Build-A-Toy:     No-till equipment is costly.  If you are mechanically minded you can build an inexpensive no-till seeder in your own garage.  At minimum, you need 5 things:  (1)  A large (20 inches or more in diameter) coulter with a razor sharp edge to cut through standing vegetation.  You can use a fluted coulter at your discretion.  (2)  Adjustable depth 3/4 inch or wider blade to open a slot for seeding.  A fertilizer knife, cultivator shovel, or chisel tine can be used for this application.  (3)  A delivery tube to drop seed into opened soil.  Tube can be any convenient dimension (up to 3 or 4 inches diameter to plant potatoes or set transplants).  (4)  Double press wheels to ensure good seed-to-soil contact.  (5)  Removable iron weights to adjust planter mass so coulter cuts through surface trash and seeding knife penetrates the soil.  Other items can be added to the basic rig as needful.  For example, add a seat then a child can manually drop seeds, potatoes, or transplants.

Related Publications:     Managing Weeds as Cover Crops; Weed Seed Meal Fertilizer; Trash Farming; No-till Hungarian Stock Squash; Living Mulches for Weed Control; Organic Herbicides; Pelleted Seed Primer; Crops Among the Weeds; Forage Maize for Soil Improvement; Forage Radish Primer; and Rototiller Primer.

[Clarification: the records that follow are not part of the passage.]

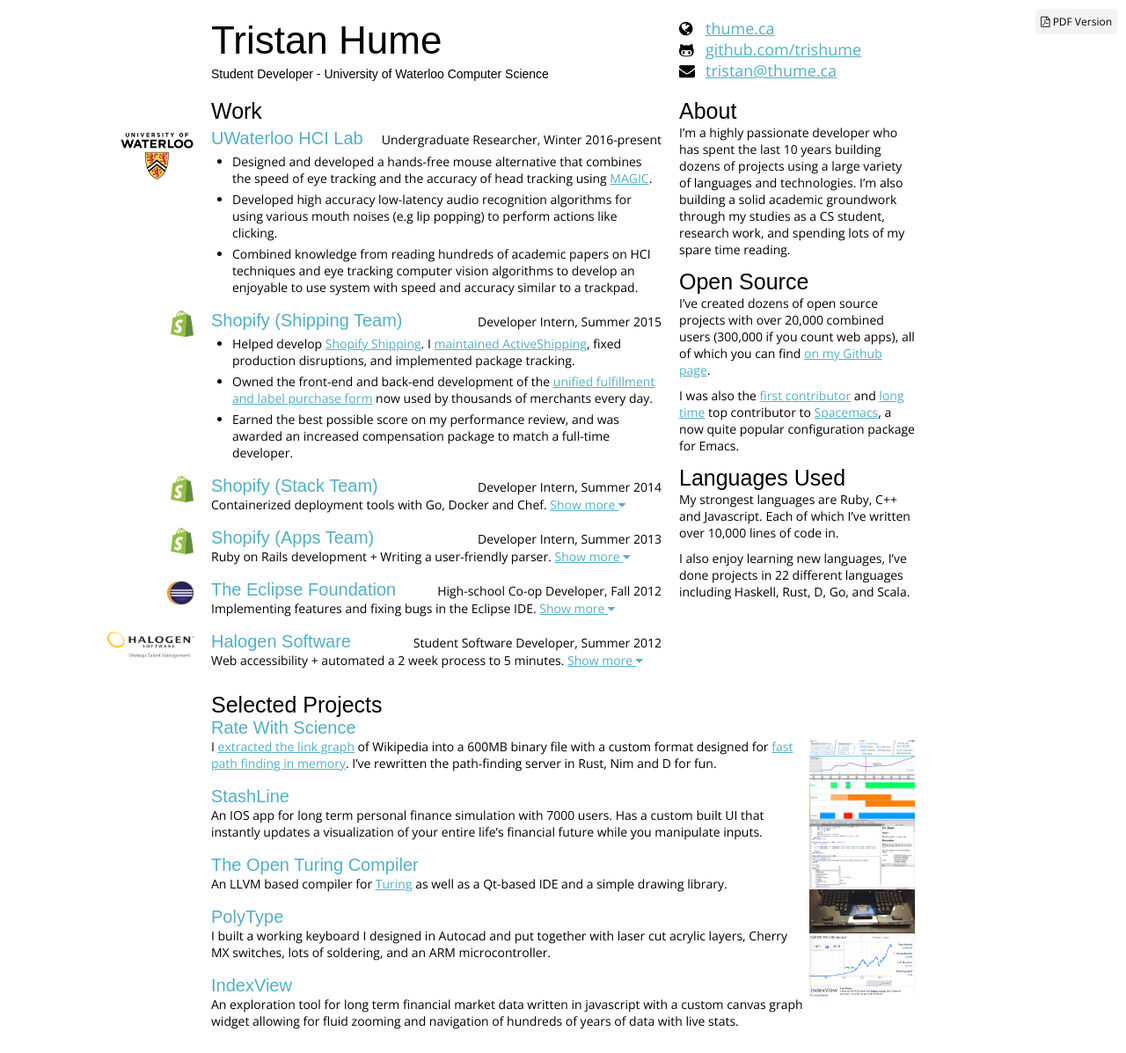
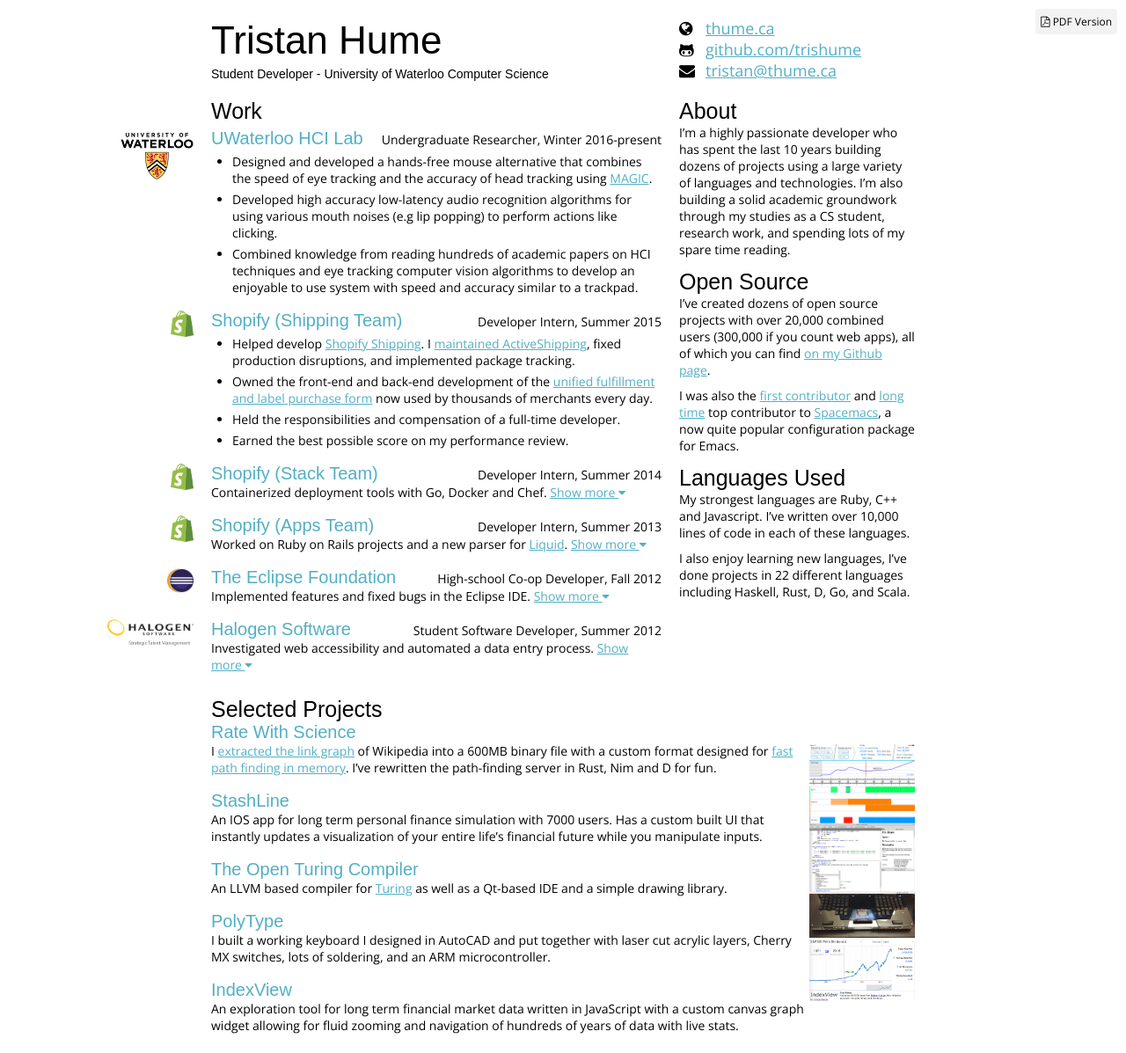
Before and after one commit to trishume/resume, a Jekyll site: the page built from onepage.html, in a window 1280 px wide. Shown: the whole page at 88% size. Built offline with Jekyll 4.4.1, drawn with Linux system fonts in a browser that asks for light colours; nearby versions of some CDN libraries; some web fonts are replaced.

Commit message:
More tweaks

```diff
--- a/_data/resume.yml
+++ b/_data/resume.yml
@@ -20,7 +20,8 @@
     desc: |
       - Helped develop <a href="https://www.shopify.com/blog/54177669-now-you-can-print-usps-shipping-labels-in-shopify-saving-you-time-and-money">Shopify Shipping</a>. I <a href="https://github.com/Shopify/active_shipping/graphs/contributors">maintained ActiveShipping</a>, fixed production disruptions, and implemented package tracking.
       - Owned the front-end and back-end development of the <a href="https://www.shopify.com/blog/54177669-now-you-can-print-usps-shipping-labels-in-shopify-saving-you-time-and-money">unified fulfillment and label purchase form</a> now used by thousands of merchants every day.
-      - Earned the best possible score on my performance review, and was awarded an increased compensation package to match a full-time developer.
+      - Held the responsibilities and compensation of a full-time developer.
+      - Earned the best possible score on my performance review.
   - name: Shopify
     modifier: Stack Team
     link: https://www.shopify.com/
@@ -39,7 +40,7 @@
     time: Summer 2013
     image: shopify.png
     image-no-pop: true
-    short-desc: Ruby on Rails development + Writing a user-friendly parser.
+    short-desc: Worked on Ruby on Rails projects and a new parser for <a href="https://github.com/Shopify/liquid">Liquid</a>.
     desc: |
       - Worked on over 10 different Ruby on Rails projects. Implemented new features and responded to customer requests.
       - Wrote a <a href="https://github.com/Shopify/liquid/pull/235">recursive descent parser</a> for <a href="https://github.com/shopify/liquid">Liquid</a> that replaces the regex based one and properly detects syntax errors.
@@ -49,7 +50,7 @@
     time: Fall 2012
     image: eclipse.png
     image-no-pop: true
-    short-desc: Implementing features and fixing bugs in the Eclipse IDE.
+    short-desc: Implemented features and fixed bugs in the Eclipse IDE.
     desc: |
       Submitted patches for many bugs including ones that have been around for eleven years and have affected hundreds of thousands of people.
   - name: Halogen Software
@@ -58,7 +59,7 @@
     time: Summer 2012
     image: halogen.png
     image-no-pop: true
-    short-desc: Web accessibility + automated a 2 week process to 5 minutes.
+    short-desc: Investigated web accessibility and automated a data entry process.
     desc: |
       - Automated a data entry process from two weeks of work down to 5 minutes in one afternoon of Ruby scripting.
       - Developed a time estimate, prototype and guide for making the Halogen system section 508 accessibility standards compliant.
@@ -90,14 +91,14 @@
     image: polytype.jpg
     image-height: 60
     desc: |
-      I built a working keyboard I designed in Autocad and put together with laser cut acrylic layers, Cherry MX switches, lots of soldering, and an ARM microcontroller.
+      I built a working keyboard I designed in AutoCAD and put together with laser cut acrylic layers, Cherry MX switches, lots of soldering, and an ARM microcontroller.
   - name: IndexView
     link: http://thume.ca/indexView/
     title: JS canvas visualization
     image: indexview.png
     image-height: 60
     desc: |
-      An exploration tool for long term financial market data written in javascript with a custom canvas graph widget allowing for fluid zooming and navigation of hundreds of years of data with live stats.
+      An exploration tool for long term financial market data written in JavaScript with a custom canvas graph widget allowing for fluid zooming and navigation of hundreds of years of data with live stats.
   - name: EyeLike
     link: https://github.com/trishume/eyeLike
     title: OpenCV pupil tracking implementation
--- a/_data/sidebar.yml
+++ b/_data/sidebar.yml
@@ -51,7 +51,7 @@
     title: Languages Used
     content: |
       My strongest languages are Ruby, C++ and Javascript.
-      Each of which I've written over 10,000 lines of code in.
+      I've written over 10,000 lines of code in each of these languages.
 
       I also enjoy learning new languages, I've done projects in 22
       different languages including Haskell, Rust, D, Go, and Scala.
--- a/onepage.html
+++ b/onepage.html
@@ -14,7 +14,7 @@
   </div>
 </div>
 <div class="container right-image-item">
-  <div class="main">
+  <div class="main last-no-padding">
     <h2 style="margin: 0px;">Selected Projects</h2>
     {% assign imagewidth = 80 %}
     {% assign sectioncontent = site.data.resume['Projects'] | slice: 0, firstprojects %}
--- a/style.scss
+++ b/style.scss
@@ -386,6 +386,11 @@
     margin-top: 0px;
   }
 
+  .last-no-padding .item:last-child {
+    padding-bottom: 0;
+    margin-bottom: 0;
+  }
+
   .print .container {
     padding: 5px 10mm;
     margin: 0 auto;
```
Also changed, not shown: 1 other file.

Would You Like To Know More?     Please contact the Author directly if you have any questions or need additional information about growing maize in living mulches.

Please visit:     http://www.worldagriculturesolutions.com  — or —  send your questions to:  Eric Koperek, Editor, World Agriculture Solutions, 413 Cedar Drive, Moon Township, Pennsylvania, 15108 United States of America  — or —  send an e-mail to:  Eric Koperek = worldagriculturesolutions@gmail.com

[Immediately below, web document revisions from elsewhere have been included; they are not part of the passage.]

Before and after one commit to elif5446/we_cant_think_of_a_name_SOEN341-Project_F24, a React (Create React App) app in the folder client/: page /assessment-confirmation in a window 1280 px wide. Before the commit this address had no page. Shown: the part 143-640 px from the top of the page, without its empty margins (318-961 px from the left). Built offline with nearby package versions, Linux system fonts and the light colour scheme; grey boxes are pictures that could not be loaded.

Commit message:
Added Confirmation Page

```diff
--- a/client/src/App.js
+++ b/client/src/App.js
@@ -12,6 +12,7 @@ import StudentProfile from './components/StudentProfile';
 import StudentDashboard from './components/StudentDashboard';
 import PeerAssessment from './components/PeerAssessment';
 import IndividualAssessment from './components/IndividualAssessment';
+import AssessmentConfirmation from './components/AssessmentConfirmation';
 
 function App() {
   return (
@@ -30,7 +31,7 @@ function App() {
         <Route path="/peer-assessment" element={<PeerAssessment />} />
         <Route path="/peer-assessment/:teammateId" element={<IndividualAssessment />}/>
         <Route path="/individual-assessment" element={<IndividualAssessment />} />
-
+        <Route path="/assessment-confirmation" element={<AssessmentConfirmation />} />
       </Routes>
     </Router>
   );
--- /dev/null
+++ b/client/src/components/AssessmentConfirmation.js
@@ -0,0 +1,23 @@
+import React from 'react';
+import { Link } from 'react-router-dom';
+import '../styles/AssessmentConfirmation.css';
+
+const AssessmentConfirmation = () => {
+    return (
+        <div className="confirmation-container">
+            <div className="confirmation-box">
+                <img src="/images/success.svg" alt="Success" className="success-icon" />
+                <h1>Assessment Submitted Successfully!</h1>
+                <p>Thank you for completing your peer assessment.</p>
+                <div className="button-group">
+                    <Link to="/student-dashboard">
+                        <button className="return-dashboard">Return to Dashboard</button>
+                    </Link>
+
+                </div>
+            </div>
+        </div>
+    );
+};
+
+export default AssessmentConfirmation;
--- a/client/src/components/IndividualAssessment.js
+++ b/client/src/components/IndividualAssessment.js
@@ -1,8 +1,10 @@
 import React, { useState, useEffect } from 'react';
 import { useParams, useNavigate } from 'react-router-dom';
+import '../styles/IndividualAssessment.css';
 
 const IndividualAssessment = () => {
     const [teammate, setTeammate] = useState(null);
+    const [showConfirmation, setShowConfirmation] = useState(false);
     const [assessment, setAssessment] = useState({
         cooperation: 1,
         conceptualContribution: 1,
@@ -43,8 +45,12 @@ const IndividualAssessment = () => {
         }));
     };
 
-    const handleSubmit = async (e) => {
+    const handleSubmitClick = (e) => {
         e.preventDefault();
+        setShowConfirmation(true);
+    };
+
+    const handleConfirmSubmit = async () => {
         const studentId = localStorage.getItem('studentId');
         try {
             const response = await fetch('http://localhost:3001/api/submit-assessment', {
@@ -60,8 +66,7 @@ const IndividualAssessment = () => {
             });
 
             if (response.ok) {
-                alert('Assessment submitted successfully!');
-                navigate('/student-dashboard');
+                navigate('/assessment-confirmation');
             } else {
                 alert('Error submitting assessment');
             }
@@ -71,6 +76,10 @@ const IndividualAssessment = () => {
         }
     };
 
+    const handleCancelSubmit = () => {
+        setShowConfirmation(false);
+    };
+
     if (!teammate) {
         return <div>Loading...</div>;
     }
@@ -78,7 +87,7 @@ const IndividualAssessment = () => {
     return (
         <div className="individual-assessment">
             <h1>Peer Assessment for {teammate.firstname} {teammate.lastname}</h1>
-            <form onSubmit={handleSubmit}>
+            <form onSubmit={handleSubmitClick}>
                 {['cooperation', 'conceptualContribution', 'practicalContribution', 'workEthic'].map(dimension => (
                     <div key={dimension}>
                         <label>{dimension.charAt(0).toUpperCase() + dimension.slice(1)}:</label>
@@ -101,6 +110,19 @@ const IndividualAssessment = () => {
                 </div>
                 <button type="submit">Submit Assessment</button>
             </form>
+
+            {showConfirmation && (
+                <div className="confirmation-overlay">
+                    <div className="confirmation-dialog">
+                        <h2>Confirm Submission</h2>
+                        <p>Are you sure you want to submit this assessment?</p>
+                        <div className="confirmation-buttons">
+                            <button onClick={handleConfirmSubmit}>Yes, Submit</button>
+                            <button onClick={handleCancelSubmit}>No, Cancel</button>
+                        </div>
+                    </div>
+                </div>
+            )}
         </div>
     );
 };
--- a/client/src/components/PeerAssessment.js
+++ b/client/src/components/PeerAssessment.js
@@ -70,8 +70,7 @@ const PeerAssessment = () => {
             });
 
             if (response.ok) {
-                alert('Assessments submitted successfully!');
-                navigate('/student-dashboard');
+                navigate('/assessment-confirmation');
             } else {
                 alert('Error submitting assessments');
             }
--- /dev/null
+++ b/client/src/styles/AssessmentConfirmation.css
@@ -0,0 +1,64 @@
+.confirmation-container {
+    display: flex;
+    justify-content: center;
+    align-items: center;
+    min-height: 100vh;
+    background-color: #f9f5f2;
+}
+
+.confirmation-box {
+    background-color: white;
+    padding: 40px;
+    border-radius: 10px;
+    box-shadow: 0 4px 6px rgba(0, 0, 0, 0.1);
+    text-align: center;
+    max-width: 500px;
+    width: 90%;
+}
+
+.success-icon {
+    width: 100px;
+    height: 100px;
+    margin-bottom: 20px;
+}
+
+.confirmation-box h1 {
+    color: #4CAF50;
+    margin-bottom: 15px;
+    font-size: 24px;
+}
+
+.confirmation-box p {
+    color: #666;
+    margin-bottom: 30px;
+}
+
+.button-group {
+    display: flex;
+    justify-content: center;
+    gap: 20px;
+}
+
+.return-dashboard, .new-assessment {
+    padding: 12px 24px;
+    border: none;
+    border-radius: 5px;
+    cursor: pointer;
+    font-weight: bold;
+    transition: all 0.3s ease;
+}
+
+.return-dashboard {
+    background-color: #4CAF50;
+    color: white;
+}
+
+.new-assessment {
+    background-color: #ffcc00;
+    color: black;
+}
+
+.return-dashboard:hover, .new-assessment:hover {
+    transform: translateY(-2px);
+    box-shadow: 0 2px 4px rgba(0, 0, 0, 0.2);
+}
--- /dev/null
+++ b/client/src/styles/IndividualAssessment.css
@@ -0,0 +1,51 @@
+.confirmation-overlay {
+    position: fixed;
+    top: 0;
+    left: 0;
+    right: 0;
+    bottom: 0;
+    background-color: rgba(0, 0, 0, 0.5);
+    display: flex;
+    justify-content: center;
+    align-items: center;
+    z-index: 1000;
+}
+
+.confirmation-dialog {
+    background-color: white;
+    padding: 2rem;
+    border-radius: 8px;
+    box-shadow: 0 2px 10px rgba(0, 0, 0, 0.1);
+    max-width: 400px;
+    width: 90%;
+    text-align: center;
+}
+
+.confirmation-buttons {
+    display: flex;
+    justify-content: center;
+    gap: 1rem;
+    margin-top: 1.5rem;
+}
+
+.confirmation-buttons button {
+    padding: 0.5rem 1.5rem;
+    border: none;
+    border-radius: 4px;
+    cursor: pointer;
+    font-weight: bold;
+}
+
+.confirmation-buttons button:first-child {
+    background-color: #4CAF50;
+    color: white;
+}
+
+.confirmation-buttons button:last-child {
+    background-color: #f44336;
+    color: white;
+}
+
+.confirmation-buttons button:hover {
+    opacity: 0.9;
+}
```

About The Author:     Mr. Koperek is a plant breeder who farms in Pennsylvania during summer and Florida over winter.  (Growing 2 generations yearly speeds development of new crop varieties).